[Data extracted from a collection]
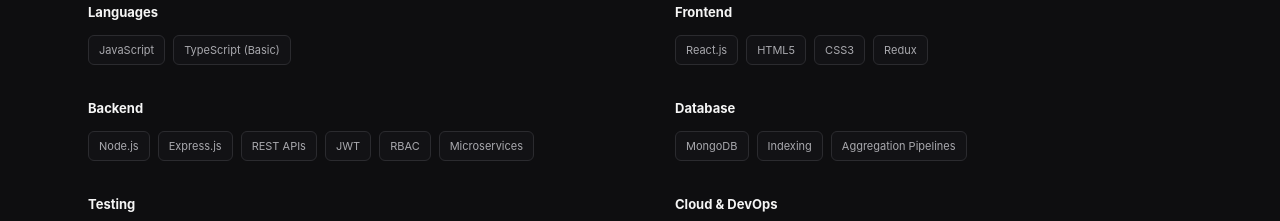
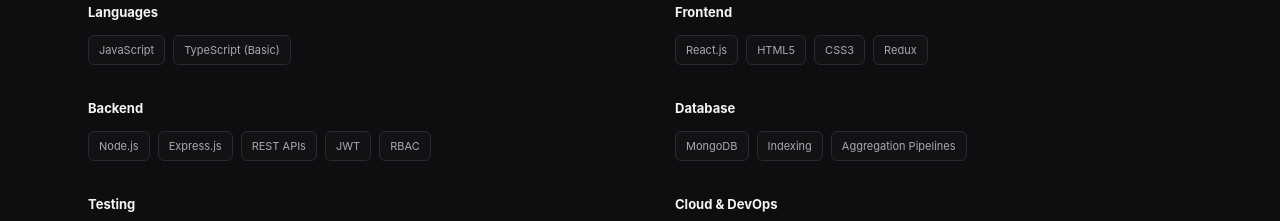
Before and after one commit to lakshmipriyaks31-art/KSLP_Portfolio, a React (Vite) app: page / in a window 1280 px wide. Shown: the part 1660-1881 px from the top of the page. Built offline with nearby package versions, Linux system fonts and the light colour scheme.

Commit message:
Update skills.js

```diff
--- a/src/requirments/skills.js
+++ b/src/requirments/skills.js
@@ -1,7 +1,7 @@
 export const skills = {
   Languages: ["JavaScript", "TypeScript (Basic)"],
   Frontend: ["React.js", "HTML5", "CSS3", "Redux"],
-  Backend: ["Node.js", "Express.js", "REST APIs", "JWT", "RBAC","Microservices"],
+  Backend: ["Node.js", "Express.js", "REST APIs", "JWT", "RBAC"],
   Database: ["MongoDB", "Indexing", "Aggregation Pipelines"],
   Testing: ["Jest", "API Testing", "Supertest"],
   "Cloud & DevOps": [
```
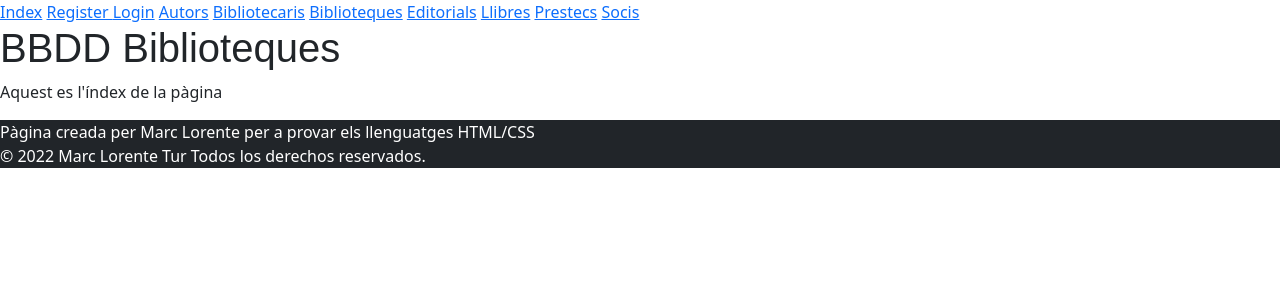
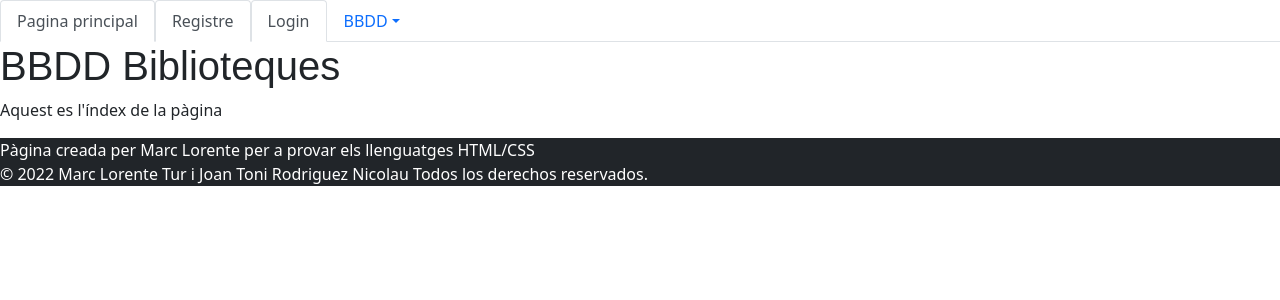
Before and after one commit to mlorentet/Biblioteca, a PHP site: page /index.php in a window 1280 px wide. Shown: the top 300 px of the page. Run offline with PHP 8.4, Linux system fonts and the light colour scheme.

Commit message:
Barra de navegació i footer fixat al fons de la pàgina

```diff
--- a/includes/footer.php
+++ b/includes/footer.php
@@ -1,6 +1,6 @@
-<footer class="bg-dark text-left text-white">
-        <h7>
-            Pàgina creada per Marc Lorente per a provar els llenguatges HTML/CSS
-            <br>© 2022 Marc Lorente Tur Todos los derechos reservados.</br>
-        </h7>
-    </footer>
+<footer class="mt-auto bg-dark text-left text-white">
+    <h7>
+        Pàgina creada per Marc Lorente per a provar els llenguatges HTML/CSS
+        <br>© 2022 Marc Lorente Tur i Joan Toni Rodriguez Nicolau Todos los derechos reservados.</br>
+    </h7>
+</footer>
--- a/includes/header.html
+++ b/includes/header.html
@@ -1,14 +1,23 @@
-<header>
-    <div class="navigation-bar">
-        <a href="index.php">Index</a>
-        <a href="register.php">Register </a>
-        <a href="login.php">Login</a>
-        <a href="Autor.php">Autors</a>
-        <a href="Bibliotecari.php">Bibliotecaris</a>
-        <a href="Biblioteca.php">Biblioteques</a>
-        <a href="Editorial.php">Editorials</a>
-        <a href="Llibre.php">Llibres</a>
-        <a href="Prestec.php">Prestecs</a>
-        <a href="Soci.php">Socis</a>
-    </div>
-</header>
+<ul class="nav nav-tabs">
+    <li class="nav-item">
+      <a class="nav-link active" aria-current="page" href="index.php">Pagina principal</a>
+    </li>
+    <li class="nav-item">
+        <a class="nav-link active" aria-current="page" href="register.php">Registre</a>
+      </li>
+      <li class="nav-item">
+        <a class="nav-link active" aria-current="page" href="login.php">Login</a>
+      </li>
+    <li class="nav-item dropdown">
+      <a class="nav-link dropdown-toggle" data-bs-toggle="dropdown" href="#" role="button" aria-expanded="false">BBDD</a>
+      <ul class="dropdown-menu">
+        <li><a class="dropdown-item" href="Autor.php">Autors</a></li>
+        <li><a class="dropdown-item" href="Biblioteca.php">Biblioteques</a></li>
+        <li><a class="dropdown-item" href="Bibliotecari.php">Bibliotecaris</a></li>
+        <li><a class="dropdown-item" href="Editorial.php">Editorials</a></li>
+        <li><a class="dropdown-item" href="Llibre.php">Llibres</a></li>
+        <li><a class="dropdown-item" href="Prestec.php">Prestecs</a></li>
+        <li><a class="dropdown-item" href="Soci.php">Socis</a></li>
+      </ul>
+    </li>
+</ul>
```
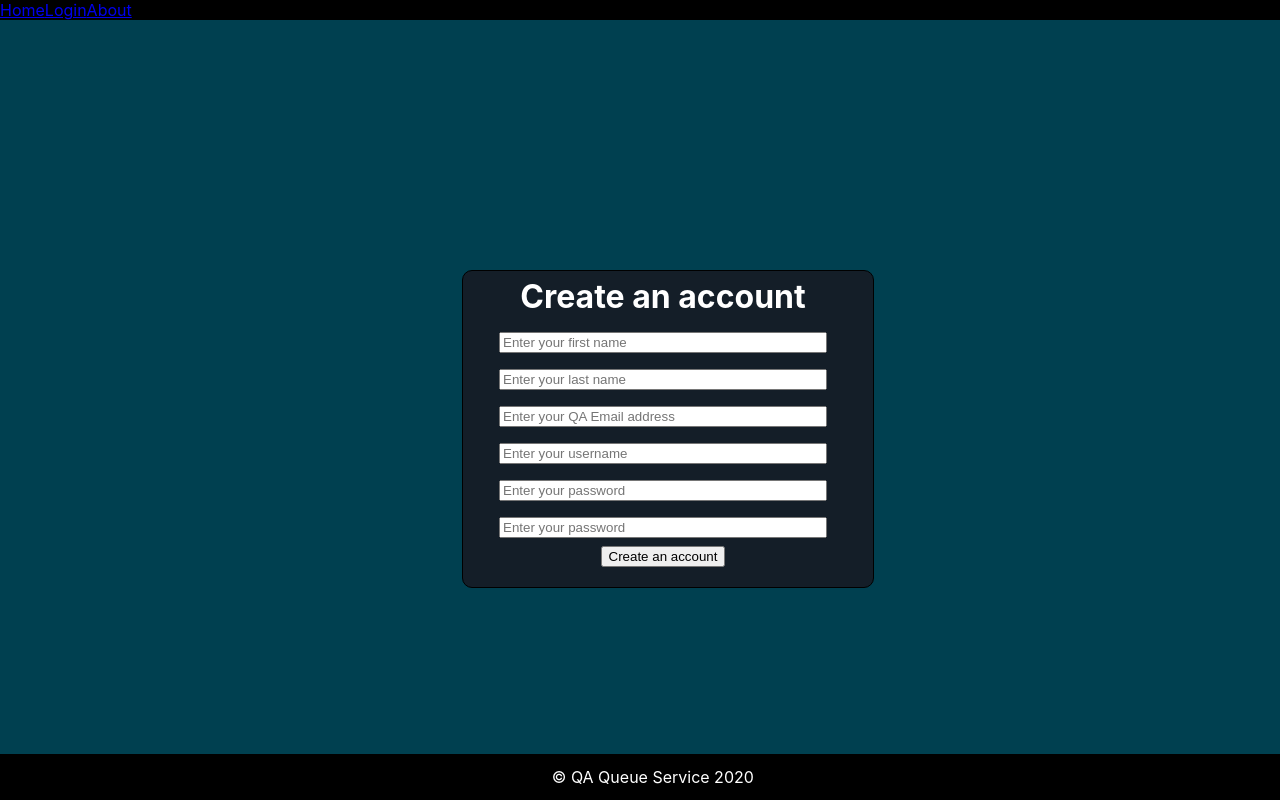
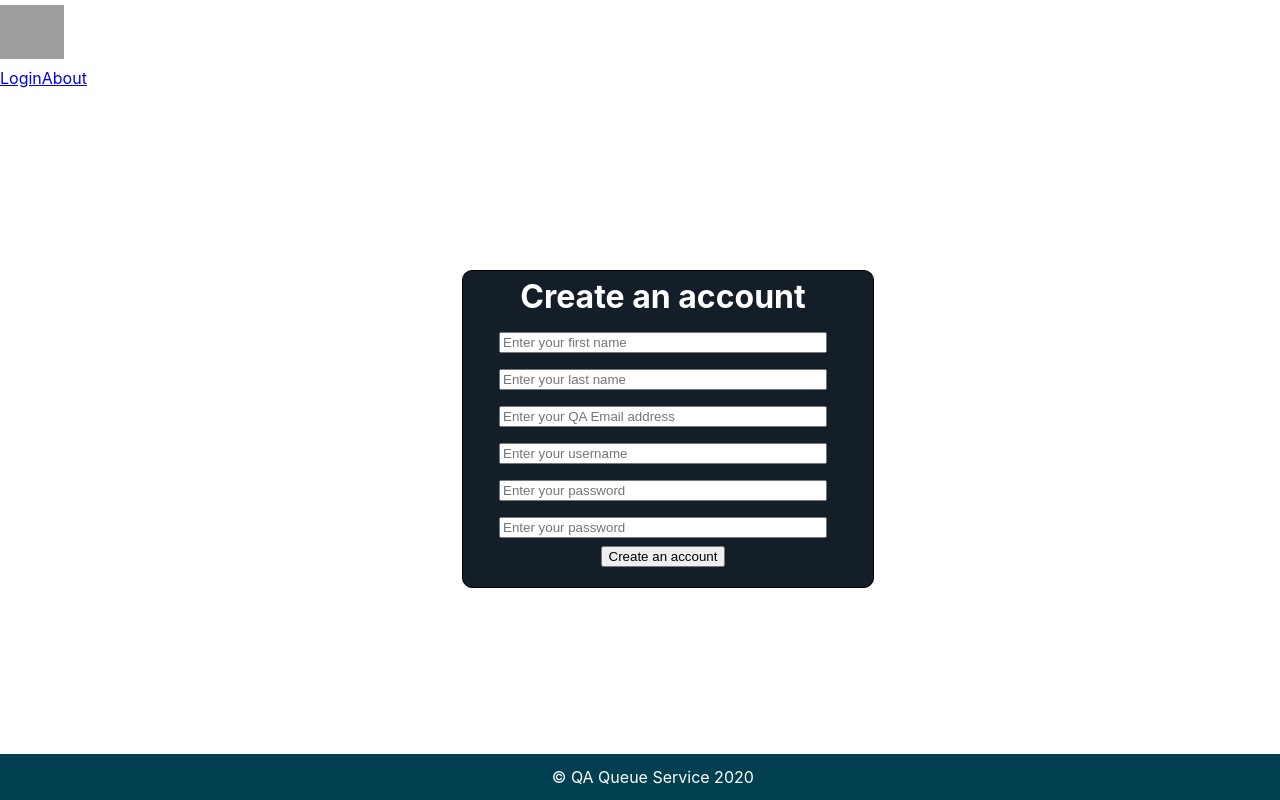
Before and after one commit to sa-mh/QA-GP-T2, a React (Create React App) app in the folder App/frontend/: page /createAccount in a window 1280 px wide. Shown: the top 800 px of the page. Built offline with nearby package versions, Linux system fonts and the light colour scheme; grey boxes are pictures that could not be loaded.

Commit message:
Formatting header navbar -LT

```diff
--- a/App/frontend/package.json
+++ b/App/frontend/package.json
@@ -8,6 +8,7 @@
     "@testing-library/user-event": "^12.2.2",
     "react": "^17.0.1",
     "react-dom": "^17.0.1",
+    "react-router-dom": "^5.2.0",
     "react-scripts": "4.0.1",
     "web-vitals": "^0.2.4"
   },
--- a/App/frontend/src/App.css
+++ b/App/frontend/src/App.css
@@ -14,7 +14,7 @@
 }
 
 .App-header {
-  background-color: #282c34;
+  background-color: rgb(0, 64, 80);
   min-height: 100vh;
   display: flex;
   flex-direction: column;
@@ -29,7 +29,7 @@
 }
 
 body {
-  background-color: rgb(0, 64, 80);
+  background-color: white;
 }
 
 .loginHeading, .signupHeading {
@@ -37,7 +37,7 @@ body {
 }
 
 .footer {
-  background-color: black;
+  background-color:rgb(0, 64, 80);
   color: white;
   padding: 1%;
   text-align: center;
@@ -48,8 +48,24 @@ body {
 }
 
 .navbar {
-  background-color: black;
-  color: white;
+  background-color:white;
+  color: rgb(0, 64, 80);
+  border-bottom-color: rgb(0, 64, 80);
+  border-bottom-width: 10px;
+  align-items: center;
+  text-align: left;
+  box-sizing: border-box;
+
+}
+
+.navbar-logo {
+  display: inline-block;
+  padding-top: .3125rem;
+  padding-bottom: .3125rem;
+  margin-right: 1rem;
+  line-height: inherit;
+  white-space: nowrap;
+  box-sizing: border-box;
 }
 
 .loginDiv, .signupDiv {
--- a/App/frontend/src/Components/Header.jsx
+++ b/App/frontend/src/Components/Header.jsx
@@ -1,14 +1,15 @@
 import React from 'react'
-import logo from '../Reasources/logo.svg'
-import { Link, Router } from 'react-router-dom'
+import { Link } from 'react-router-dom'
 
 function Header() {
     return (
         <>
+            <span>
+            <Link to="/"><img className="navbar-logo" src="https://qa-community.co.uk/static/qa_fill_primary.svg" alt="QA Logo" width="64" height="64"/></Link>
+            </span>
             <div className="navbar">
-                <Link to="/">Home</Link>
-                <Link to="/login">Login</Link>
-                <Link to="/about">About</Link>
+            <Link to="/login">Login</Link>
+            <Link to="/about">About</Link>
             </div>
         </>
         )
```
Also changed, not shown: 2 other files (tests, documents, lock files or other folders).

▶ [EXERCISE BRIEF]: Set down every record exactly as written, but drop the pictures.

▶ [ANSWER BELOW]:
Before and after one commit to lakshmipriyaks31-art/KSLP_Portfolio, a React (Vite) app: page / in a window 1280 px wide. Shown: the part 1660-1881 px from the top of the page. Built offline with nearby package versions, Linux system fonts and the light colour scheme.

Commit message:
Update skills.js

```diff
--- a/src/requirments/skills.js
+++ b/src/requirments/skills.js
@@ -1,7 +1,7 @@
 export const skills = {
   Languages: ["JavaScript", "TypeScript (Basic)"],
   Frontend: ["React.js", "HTML5", "CSS3", "Redux"],
-  Backend: ["Node.js", "Express.js", "REST APIs", "JWT", "RBAC","Microservices"],
+  Backend: ["Node.js", "Express.js", "REST APIs", "JWT", "RBAC"],
   Database: ["MongoDB", "Indexing", "Aggregation Pipelines"],
   Testing: ["Jest", "API Testing", "Supertest"],
   "Cloud & DevOps": [
```
Before and after one commit to mlorentet/Biblioteca, a PHP site: page /index.php in a window 1280 px wide. Shown: the top 300 px of the page. Run offline with PHP 8.4, Linux system fonts and the light colour scheme.

Commit message:
Barra de navegació i footer fixat al fons de la pàgina

```diff
--- a/includes/footer.php
+++ b/includes/footer.php
@@ -1,6 +1,6 @@
-<footer class="bg-dark text-left text-white">
-        <h7>
-            Pàgina creada per Marc Lorente per a provar els llenguatges HTML/CSS
-            <br>© 2022 Marc Lorente Tur Todos los derechos reservados.</br>
-        </h7>
-    </footer>
+<footer class="mt-auto bg-dark text-left text-white">
+    <h7>
+        Pàgina creada per Marc Lorente per a provar els llenguatges HTML/CSS
+        <br>© 2022 Marc Lorente Tur i Joan Toni Rodriguez Nicolau Todos los derechos reservados.</br>
+    </h7>
+</footer>
--- a/includes/header.html
+++ b/includes/header.html
@@ -1,14 +1,23 @@
-<header>
-    <div class="navigation-bar">
-        <a href="index.php">Index</a>
-        <a href="register.php">Register </a>
-        <a href="login.php">Login</a>
-        <a href="Autor.php">Autors</a>
-        <a href="Bibliotecari.php">Bibliotecaris</a>
-        <a href="Biblioteca.php">Biblioteques</a>
-        <a href="Editorial.php">Editorials</a>
-        <a href="Llibre.php">Llibres</a>
-        <a href="Prestec.php">Prestecs</a>
-        <a href="Soci.php">Socis</a>
-    </div>
-</header>
+<ul class="nav nav-tabs">
+    <li class="nav-item">
+      <a class="nav-link active" aria-current="page" href="index.php">Pagina principal</a>
+    </li>
+    <li class="nav-item">
+        <a class="nav-link active" aria-current="page" href="register.php">Registre</a>
+      </li>
+      <li class="nav-item">
+        <a class="nav-link active" aria-current="page" href="login.php">Login</a>
+      </li>
+    <li class="nav-item dropdown">
+      <a class="nav-link dropdown-toggle" data-bs-toggle="dropdown" href="#" role="button" aria-expanded="false">BBDD</a>
+      <ul class="dropdown-menu">
+        <li><a class="dropdown-item" href="Autor.php">Autors</a></li>
+        <li><a class="dropdown-item" href="Biblioteca.php">Biblioteques</a></li>
+        <li><a class="dropdown-item" href="Bibliotecari.php">Bibliotecaris</a></li>
+        <li><a class="dropdown-item" href="Editorial.php">Editorials</a></li>
+        <li><a class="dropdown-item" href="Llibre.php">Llibres</a></li>
+        <li><a class="dropdown-item" href="Prestec.php">Prestecs</a></li>
+        <li><a class="dropdown-item" href="Soci.php">Socis</a></li>
+      </ul>
+    </li>
+</ul>
```
Before and after one commit to sa-mh/QA-GP-T2, a React (Create React App) app in the folder App/frontend/: page /createAccount in a window 1280 px wide. Shown: the top 800 px of the page. Built offline with nearby package versions, Linux system fonts and the light colour scheme; grey boxes are pictures that could not be loaded.

Commit message:
Formatting header navbar -LT

```diff
--- a/App/frontend/package.json
+++ b/App/frontend/package.json
@@ -8,6 +8,7 @@
     "@testing-library/user-event": "^12.2.2",
     "react": "^17.0.1",
     "react-dom": "^17.0.1",
+    "react-router-dom": "^5.2.0",
     "react-scripts": "4.0.1",
     "web-vitals": "^0.2.4"
   },
--- a/App/frontend/src/App.css
+++ b/App/frontend/src/App.css
@@ -14,7 +14,7 @@
 }
 
 .App-header {
-  background-color: #282c34;
+  background-color: rgb(0, 64, 80);
   min-height: 100vh;
   display: flex;
   flex-direction: column;
@@ -29,7 +29,7 @@
 }
 
 body {
-  background-color: rgb(0, 64, 80);
+  background-color: white;
 }
 
 .loginHeading, .signupHeading {
@@ -37,7 +37,7 @@ body {
 }
 
 .footer {
-  background-color: black;
+  background-color:rgb(0, 64, 80);
   color: white;
   padding: 1%;
   text-align: center;
@@ -48,8 +48,24 @@ body {
 }
 
 .navbar {
-  background-color: black;
-  color: white;
+  background-color:white;
+  color: rgb(0, 64, 80);
+  border-bottom-color: rgb(0, 64, 80);
+  border-bottom-width: 10px;
+  align-items: center;
+  text-align: left;
+  box-sizing: border-box;
+
+}
+
+.navbar-logo {
+  display: inline-block;
+  padding-top: .3125rem;
+  padding-bottom: .3125rem;
+  margin-right: 1rem;
+  line-height: inherit;
+  white-space: nowrap;
+  box-sizing: border-box;
 }
 
 .loginDiv, .signupDiv {
--- a/App/frontend/src/Components/Header.jsx
+++ b/App/frontend/src/Components/Header.jsx
@@ -1,14 +1,15 @@
 import React from 'react'
-import logo from '../Reasources/logo.svg'
-import { Link, Router } from 'react-router-dom'
+import { Link } from 'react-router-dom'
 
 function Header() {
     return (
         <>
+            <span>
+            <Link to="/"><img className="navbar-logo" src="https://qa-community.co.uk/static/qa_fill_primary.svg" alt="QA Logo" width="64" height="64"/></Link>
+            </span>
             <div className="navbar">
-                <Link to="/">Home</Link>
-                <Link to="/login">Login</Link>
-                <Link to="/about">About</Link>
+            <Link to="/login">Login</Link>
+            <Link to="/about">About</Link>
             </div>
         </>
         )
```
Also changed, not shown: 2 other files (tests, documents, lock files or other folders).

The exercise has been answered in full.